*Your task:* Lines below that include the word "capital" should each be copied.

*Records:*

···

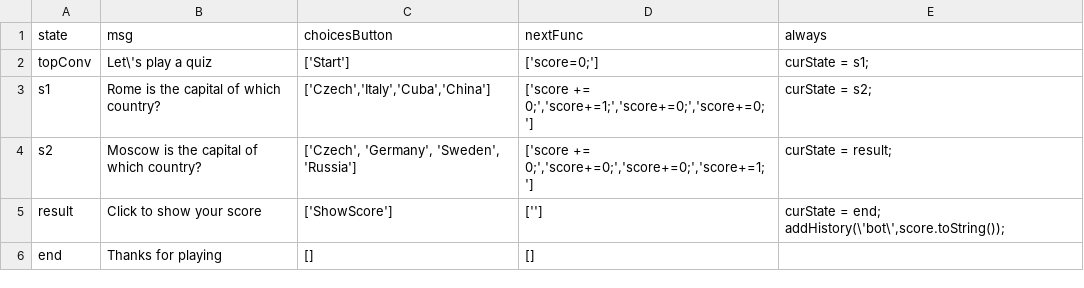
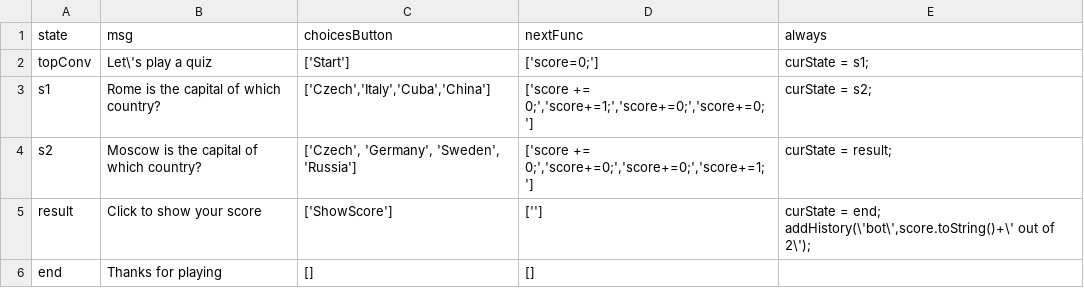
Before and after one commit to ntudpi/chatbotdpi, a CSV file: chart.csv, drawn as a sheet.

```diff
--- a/chart.csv
+++ b/chart.csv
@@ -4,3 +4,3 @@ s1,Rome is the capital of which country?,"['Czech','Italy','Cuba','China']","['s
 s2,Moscow is the capital of which country?,"['Czech', 'Germany', 'Sweden', 'Russia']","['score += 0;','score+=0;','score+=0;','score+=1;']",curState = result;
-result,Click to show your score,['ShowScore'],[''],"curState = end; addHistory(\'bot\',score.toString());"
+result,Click to show your score,['ShowScore'],[''],"curState = end; addHistory(\'bot\',score.toString()+\' out of 2\');"
 end,Thanks for playing,[],[],
```
Also changed, not shown: chart2.csv, 1 other file.
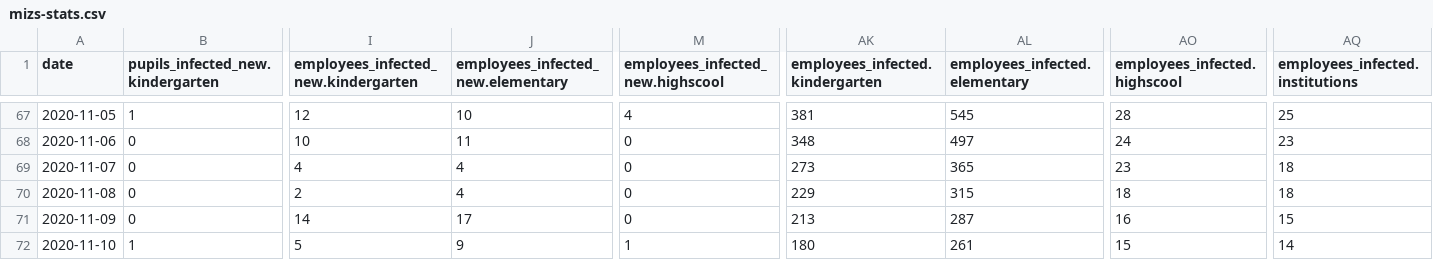
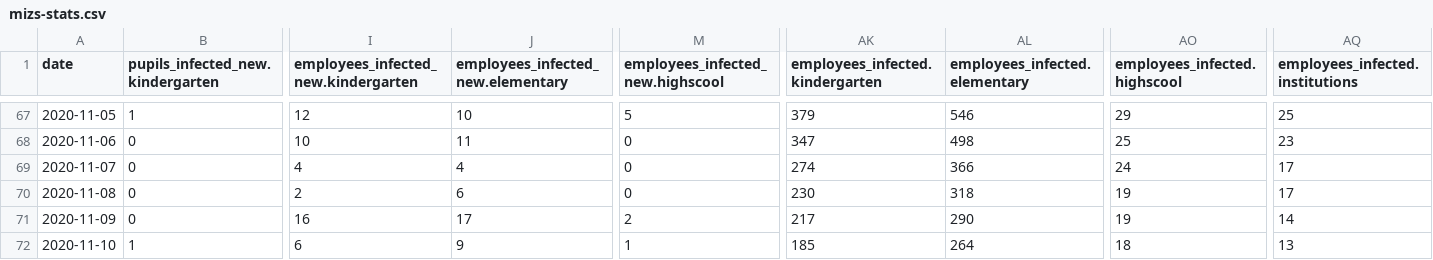
Before and after one commit to sledilnik/data, a CSV file: csv/mizs-stats.csv, drawn as a sheet; only a part is shown, gaps mark what is left out; the diff covers the shown part only; the diff names each change by its address in the sheet, - before the commit and + after, or states it on an @@ line.

```diff
--- a/csv/mizs-stats.csv
+++ b/csv/mizs-stats.csv
-M67 (employees_infected_new.highscool): 4
+M67 (employees_infected_new.highscool): 5
-AK67 (employees_infected.kindergarten): 381
+AK67 (employees_infected.kindergarten): 379
-AL67 (employees_infected.elementary): 545
+AL67 (employees_infected.elementary): 546
-AO67 (employees_infected.highscool): 28
+AO67 (employees_infected.highscool): 29
-AK68 (employees_infected.kindergarten): 348
+AK68 (employees_infected.kindergarten): 347
-AL68 (employees_infected.elementary): 497
+AL68 (employees_infected.elementary): 498
-AO68 (employees_infected.highscool): 24
+AO68 (employees_infected.highscool): 25
-AK69 (employees_infected.kindergarten): 273
+AK69 (employees_infected.kindergarten): 274
-AL69 (employees_infected.elementary): 365
+AL69 (employees_infected.elementary): 366
-AO69 (employees_infected.highscool): 23
+AO69 (employees_infected.highscool): 24
-AQ69:AQ70 (employees_infected.institutions): 18
+AQ69:AQ70 (employees_infected.institutions): 17
-J70: 4
+J70: 6
-AK70 (employees_infected.kindergarten): 229
+AK70 (employees_infected.kindergarten): 230
-AL70 (employees_infected.elementary): 315
+AL70 (employees_infected.elementary): 318
-AO70 (employees_infected.highscool): 18
+AO70 (employees_infected.highscool): 19
-I71: 14
+I71: 16
-M71 (employees_infected_new.highscool): 0
+M71 (employees_infected_new.highscool): 2
-AK71 (employees_infected.kindergarten): 213
+AK71 (employees_infected.kindergarten): 217
-AL71 (employees_infected.elementary): 287
+AL71 (employees_infected.elementary): 290
-AO71 (employees_infected.highscool): 16
+AO71 (employees_infected.highscool): 19
-AQ71 (employees_infected.institutions): 15
+AQ71 (employees_infected.institutions): 14
-I72: 5
+I72: 6
-AK72 (employees_infected.kindergarten): 180
+AK72 (employees_infected.kindergarten): 185
-AL72 (employees_infected.elementary): 261
+AL72 (employees_infected.elementary): 264
-AO72 (employees_infected.highscool): 15
+AO72 (employees_infected.highscool): 18
-AQ72 (employees_infected.institutions): 14
+AQ72 (employees_infected.institutions): 13
```
Also changed, not shown: 1 added row and 49 edited cells elsewhere in this file, 1 other file.
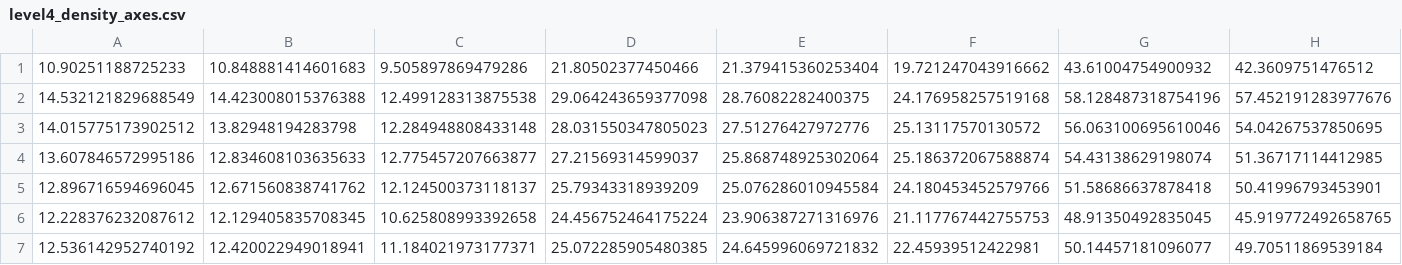
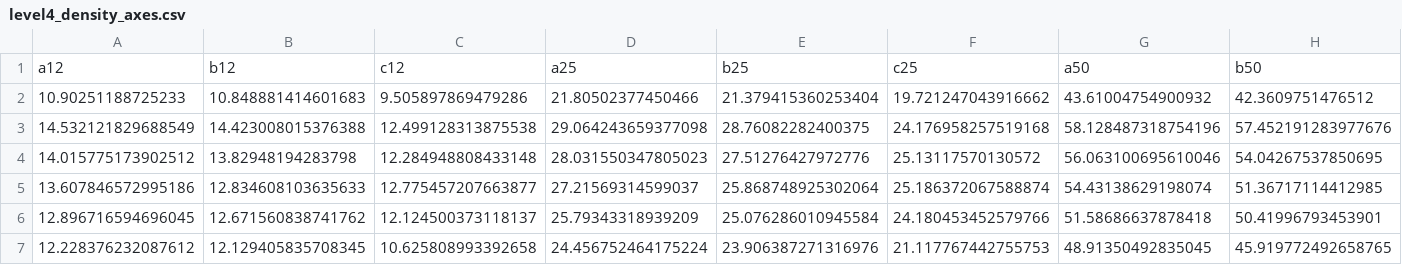
Before and after one commit to jdprada1760/HITS_Project, a CSV file: Plots/level4_density_axes.csv, drawn as a sheet; only a part is shown; the shorter side is filled out with more unchanged rows; rows hold the shown columns only; the diff names each change by its address in the sheet, - before the commit and + after, or states it on an @@ line.

```diff
--- a/Plots/level4_density_axes.csv
+++ b/Plots/level4_density_axes.csv
+row 1: a12 | b12 | c12 | a25 | b25 | c25 | a50 | b50
```
Also changed, not shown: Plots/level4_axes.csv, Plots/level4_density_vecs.csv, 3 other files.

···

*Finished task:*
@@ -4,3 +4,3 @@ s1,Rome is the capital of which country?,"['Czech','Italy','Cuba','China']","['s
 s2,Moscow is the capital of which country?,"['Czech', 'Germany', 'Sweden', 'Russia']","['score += 0;','score+=0;','score+=0;','score+=1;']",curState = result;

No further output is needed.